And who benefits from this money in both these situations. The schools:
The schools get paid regardless. This is glaringly obvious and evidenced by the entire industry of for profit schools. These schools specifically target the working poor. They offer classes at night or online and stress how easy it is to do. For profit schools look to enroll people who had previously never thought of school as an option. It also helps out that the older and poorer you are the more educational welfare you qualified to receive. This assistance removes the cost of education further from the student's pocketbook. The result is tuition goes up. Who cares if it is $1,500 a semester or $15,000 if the government pays the bill. Schools raise their tuition as high as the government will pay. Tuition has gone up dramatically in recent years.

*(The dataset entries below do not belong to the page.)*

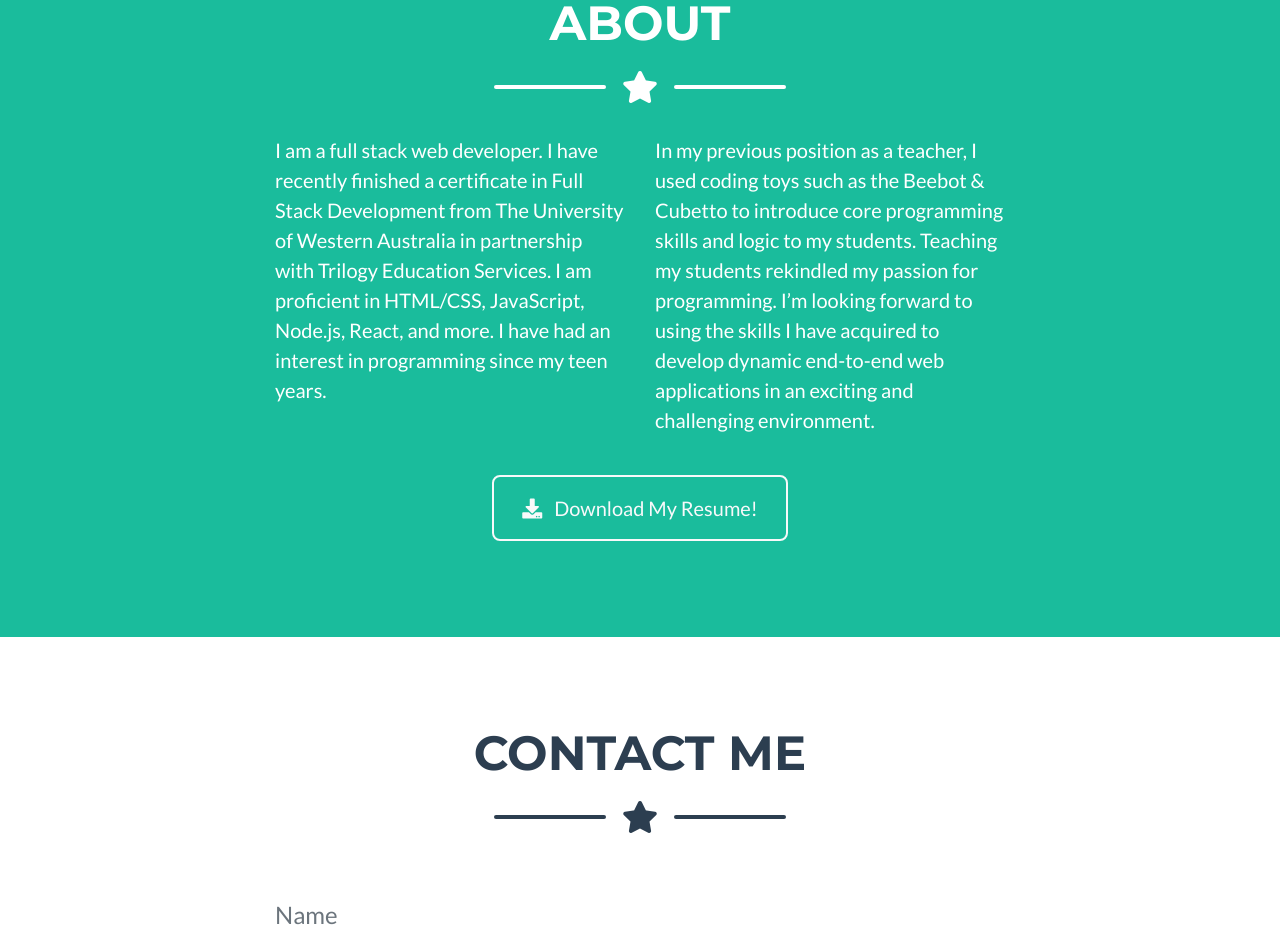
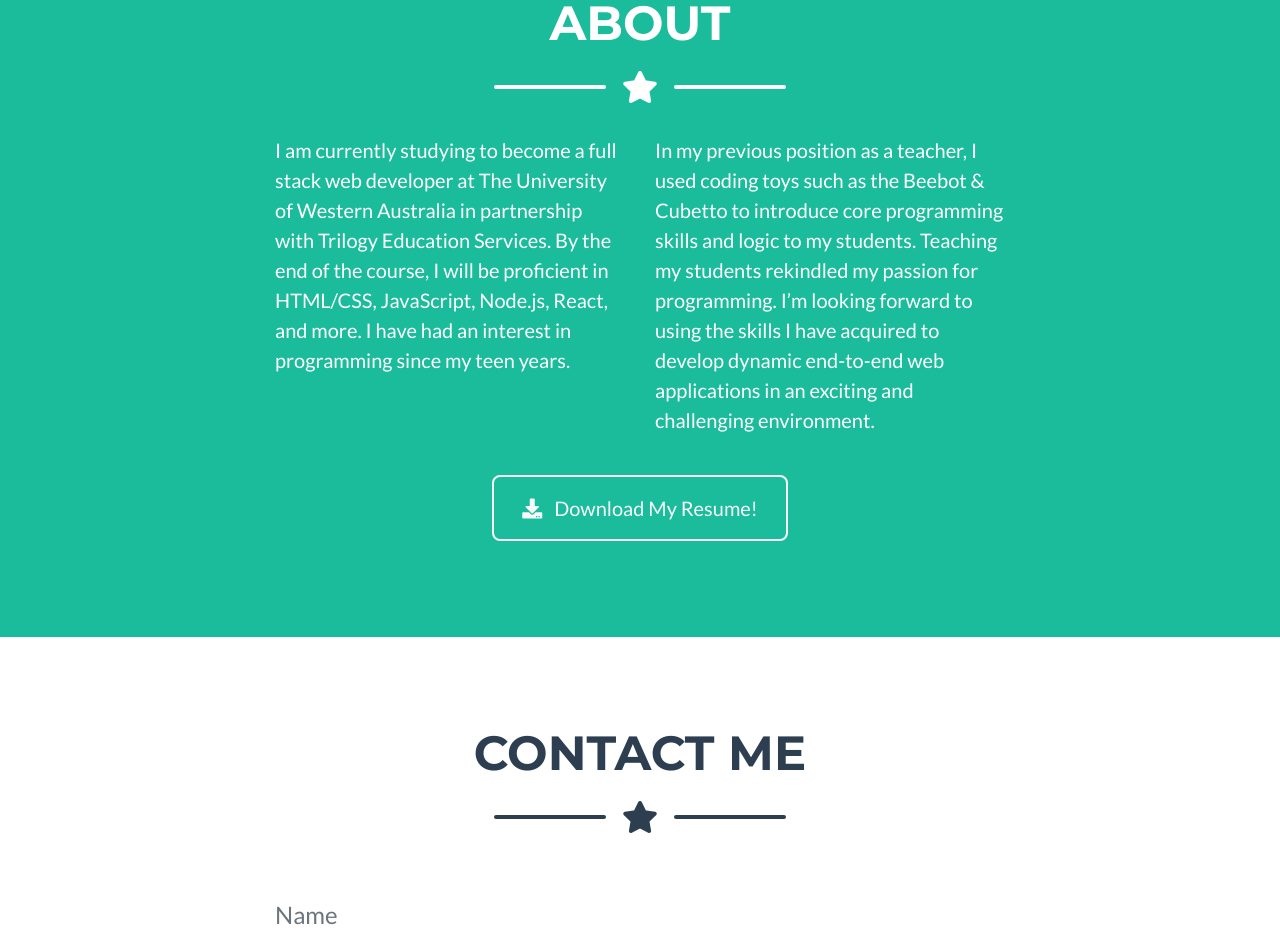
Before and after one commit to stephiesuzanne/MyPortfolio, a website with bundled scripts: page index.html in a window 1280 px wide. Shown: the part 1755-2690 px from the top of the page. Built offline with nearby package versions, Linux system fonts and the light colour scheme; files whose address does not match are found by name.

Commit message:
changes to brand statement

```diff
--- a/index.html
+++ b/index.html
@@ -187,7 +187,7 @@
       <!-- About Section Content -->
       <div class="row">
         <div class="col-lg-4 ml-auto">
-          <p class="lead">I am a full stack web developer.  I have recently finished a certificate in Full Stack Development from The University of Western Australia in partnership with Trilogy Education Services. I am proficient in HTML/CSS, JavaScript, Node.js, React, and more. I have had an interest in programming since my teen years.</p>
+          <p class="lead">I am currently studying to become a full stack web developer at The University of Western Australia in partnership with Trilogy Education Services. By the end of the course, I will be proficient in HTML/CSS, JavaScript, Node.js, React, and more. I have had an interest in programming since my teen years.</p>
         </div>
         <div class="col-lg-4 mr-auto">
           <p class="lead">In my previous position as a teacher,  I used coding toys such as the Beebot & Cubetto to introduce core programming skills and logic to my students. Teaching my students rekindled my passion for programming. I’m looking forward to using the skills I have acquired to develop dynamic end-to-end web applications in an exciting and challenging environment.</p>
```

So who is to blame? Is it the for profit schools that are the scourge of the education system? No. Is it the wealthy taking advantage of poorer taxpayers? They are the only ones who can afford the rising tuition costs, but they are not the ones to blame. So it must be the poor leaching off the welfare system unnecessarily driving up tuition costs. Well, no, let’s not find fault with them either. After all, these groups are only acting out of their own self interest. Theresa was only doing what she thought was best for her family. The freshman behind me in class would have to be insane to turn down that kind of money. The same could be said for the colleges across the nation. How is all this plunder possible. The United States Government has promoted it. The government has driven up prices and increased the debt of millions of people. The government has stripped the dignity of what I can only imagine was real education. Institutes of higher learning are now just herding cattle one step closer to the workplace.
What was once seen as noble work fit to support a family is now work only fit for illegals, outcasts, and subhuman. A formal education is no longer regarded as a luxury available only to the wealthy. A formal education is something that should be given to anyone who wants it. No matter your academic prowess or your choice of career you should be able to go to college. The prevailing philosophy of today is that college education is a “human right”. Pell Grants and massive student loans are given to students without taking into account their intended major. It doesn't matter if you are entering the most prestigious petroleum engineering school with expected starting salaries in six figures or if you choose social work and can look forward to making a whopping $0.48 above the proposed minimum wage of Seattle. Every 26 year old child has the right their degree in bolivian feminist studies. To each according to his want.
Having laid out the problems with the modern day formal education, I will now succinctly explain my personal educational philosophy. School, in the broad sense, is nothing more than an obligatory song and dance required before seeking gainful employment. If you learn at school that is great, but that is not the purpose of school. An education can be gained anywhere other than school. My education has been gained through a combination of reading, watching TV, mentors, life experience and the internet. The internet is perhaps the most useful educational tool in my arsenal. I have every book ever written and access to the greatest minds in history accessible on a device in my pocket. I honestly do try to learn at school. If I learn something it’s great. I now know that if I want an education I must look for it anywhere but a school.